The court concluded that the FDA's "inability or unwillingness to identify those wrongdoers" indicates that misconduct sufficient to potentially warrant FDA's "inherent reclassification power" did not occur.
Analysis and Commentary
Medical device companies that develop an FDA-approved product under the 510(k) pathway should not have to worry that the agency will simply rescind their decision without any process. The court in this case recognized that granting FDA what it desired--inherent reconsideration authority--would ignore explicit statutory procedures to ensure companies receive "fair treatment," what the court deems a "value basic to American administrative law." There is a process in place for FDA to change a device's classification, and FDA must follow that process.

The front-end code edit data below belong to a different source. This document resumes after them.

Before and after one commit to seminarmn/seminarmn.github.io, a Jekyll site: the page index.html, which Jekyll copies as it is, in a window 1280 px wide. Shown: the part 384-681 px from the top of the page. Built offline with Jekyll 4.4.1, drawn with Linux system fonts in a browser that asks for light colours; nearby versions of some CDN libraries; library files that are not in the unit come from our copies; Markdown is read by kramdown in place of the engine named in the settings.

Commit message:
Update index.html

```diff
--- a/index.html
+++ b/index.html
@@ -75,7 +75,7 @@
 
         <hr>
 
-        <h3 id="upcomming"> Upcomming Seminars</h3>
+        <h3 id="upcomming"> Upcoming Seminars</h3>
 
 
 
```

The Ivy Court's decision should alleviate some concerns over FDA's ever increasing authority. The court understood that granting FDA the unfettered right to rescind a "substantial equivalency" determination would essentially allow FDA to reconsider any number of 510(k) devices currently on the market. This would be detrimental not only to countless companies--after all, FDA's reclassification single-handedly bankrupt ReGen--but also to patients in need of new, innovative devices.
Notably, FDA never rescinds cases absent a finding of fraud in the clearance process, which is what made their reclassification of Callogen Scaffold surprising. Here, the court hinted at the possibility that were serious misconduct involved--and punished accordingly--FDA indeed could have exercised inherent authority. It will be interesting to see whether the FDA, in the future, takes swift action in punishing what they deem to be wrongful actions in order to show "misconduct sufficient [to warrant] FDA's 'inherent reclassification power.'"
"The impact of this case cannot be underestimated," states Mark Duvall. "FDA not infrequently exceeds its statutory and regulatory authority often granting to itself powers and interpretations of law and regulations well outside the scope of that actually given to them." He notes that this is not the first time that FDA has "had its interpretations of law and regulations checked." He mentions the Washington Legal Foundation case, the IMS Health case, and the Caronia case, all focusing on 1st Amendment issues. "These cases all stand for the proposition that FDA is not always right in its interpretations," he notes, "which can often be self-serving and extend authority to areas and plateaus not granted to them by Congress."
We will continue to follow commentary around Ivy, and will be interested to see the effect of the case on the medical device industry.